A great picture is the most powerful tool you have to turn lookers into diners. Review these tips for taking eye-catching shots of your food that will have your guests drooling

Photographing food is harder than it seems. 

A high-quality picture of every plate on your menu is the single most important tool you have to boost your sales. Remember a good picture will be the very first impression in your customer’s eyes and bellies. If you don't have a professional camera, don't worry, a good cell phone camera works as well!

At Dine.Direct we care about our clients so here you have the best pro tips for taking the pictures for your restaurant's menu.

  1. Lighting is everything.

    Try to take advantage of natural lighting. Take pictures in broad daylight for the food to look more appealing. You can always use overhead lights, lamps, or your built-in flash as an option but make sure the pictures don't look weird or fake. Always be aware of the intensity of the light, and how it hits the food. Learn to adjust it accordingly.

                           
  2. Bring attention to the tastiest part of your dish with a depth of field (focused and blurry section)

    Try taking photos from multiple angles. Some plates of food look better from above (like, pizza), or from the side (burgers), or at a 45-degree angle (drinks). 
    You can try by taking several pictures, choose different angles, and move the dishes or items around so you can select later your favorite one.
    See the source image
  3. Minimize clutter.

    Presentation is key when presenting a plate. In photography, we need to keep in mind the composition of food styling (arranging the items). Starting from the kitchen (no spotted or cracked plates), make sure everything looks sharp and tasty. Be clever and see whether that spoon, napkin, or busy background adds to the photo. Focus on what’s most important, but don’t zoom in so close that viewers can’t tell what the food is. Only add elements that are eye-catching and are related to each dish or drink. 
  4. Move around to find the best light source.

    Don’t feel confined to take photos in your kitchen. Go to different areas of your restaurant and take a few shots to test the lightning. The bar, tables close to windows or, if you have the possibility, outside. 
  5. Use “Small Picture” as your Default Image View.

    Even though a big picture shows a better view of your menu's dishes, a small picture display gives the customers a chance to see a whole list. Keep in mind most customers look at your menu from their phones. If they're interested in buying something in particular they'll probably change to big picture display on their own. See here for a quick reminder on how to set that up. 

          small pics view

Did you ever wonder how some of the hamburgers in the fast-food industry look so big? Wide-angle lenses are the tool that helps you do that because of the wider view they provide. The food will look bigger or appear as it's closer than what it really is. This helps when you have to take pictures in a small place (such as the kitchen) and you don't have to worry about where to position yourself.  
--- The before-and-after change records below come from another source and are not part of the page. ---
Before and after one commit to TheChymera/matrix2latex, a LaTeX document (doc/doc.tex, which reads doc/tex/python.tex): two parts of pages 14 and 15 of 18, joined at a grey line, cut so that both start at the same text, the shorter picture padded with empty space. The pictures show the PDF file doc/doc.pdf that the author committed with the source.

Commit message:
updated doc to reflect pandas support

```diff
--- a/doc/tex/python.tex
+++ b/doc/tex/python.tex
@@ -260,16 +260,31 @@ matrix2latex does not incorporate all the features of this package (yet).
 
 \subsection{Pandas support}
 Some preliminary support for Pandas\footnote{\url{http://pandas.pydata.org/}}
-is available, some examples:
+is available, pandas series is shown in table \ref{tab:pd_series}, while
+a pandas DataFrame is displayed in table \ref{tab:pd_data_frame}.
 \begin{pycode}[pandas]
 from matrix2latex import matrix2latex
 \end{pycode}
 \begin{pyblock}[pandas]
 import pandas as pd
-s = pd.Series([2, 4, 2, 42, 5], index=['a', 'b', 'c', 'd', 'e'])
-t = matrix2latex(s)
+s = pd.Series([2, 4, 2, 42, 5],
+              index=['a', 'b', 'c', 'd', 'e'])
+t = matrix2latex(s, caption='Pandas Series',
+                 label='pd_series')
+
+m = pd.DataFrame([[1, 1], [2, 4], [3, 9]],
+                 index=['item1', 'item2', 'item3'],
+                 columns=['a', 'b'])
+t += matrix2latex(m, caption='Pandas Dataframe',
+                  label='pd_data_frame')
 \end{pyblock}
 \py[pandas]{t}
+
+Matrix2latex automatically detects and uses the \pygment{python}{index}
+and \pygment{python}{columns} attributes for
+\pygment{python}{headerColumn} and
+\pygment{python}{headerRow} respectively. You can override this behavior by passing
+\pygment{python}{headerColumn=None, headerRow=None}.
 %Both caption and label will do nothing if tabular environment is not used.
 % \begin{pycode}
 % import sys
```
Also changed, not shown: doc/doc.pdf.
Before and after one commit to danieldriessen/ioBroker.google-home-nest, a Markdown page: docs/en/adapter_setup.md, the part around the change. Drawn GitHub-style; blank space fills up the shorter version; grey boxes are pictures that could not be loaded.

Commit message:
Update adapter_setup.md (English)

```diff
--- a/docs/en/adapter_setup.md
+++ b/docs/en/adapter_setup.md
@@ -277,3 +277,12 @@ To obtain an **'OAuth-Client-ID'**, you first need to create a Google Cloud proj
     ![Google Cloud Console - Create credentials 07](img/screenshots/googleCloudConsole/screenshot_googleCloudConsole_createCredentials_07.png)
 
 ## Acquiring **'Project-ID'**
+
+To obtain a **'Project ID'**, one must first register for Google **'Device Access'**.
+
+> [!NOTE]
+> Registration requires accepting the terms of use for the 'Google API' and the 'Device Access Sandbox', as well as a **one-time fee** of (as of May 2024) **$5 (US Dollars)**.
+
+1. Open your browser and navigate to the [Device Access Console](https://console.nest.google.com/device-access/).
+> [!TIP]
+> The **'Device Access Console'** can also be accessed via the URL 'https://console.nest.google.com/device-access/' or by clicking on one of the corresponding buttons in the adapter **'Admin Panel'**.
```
Bad examples:

Messy background, bad quality, what's that leaf doing there?

Very bad lighting, messy plate presentation

If you absolutely don't have the necessary tools or don't know how to take pictures for your menu, we offer a pack of illustrations to add for your menu items. Let us know you want this option via chat bubble.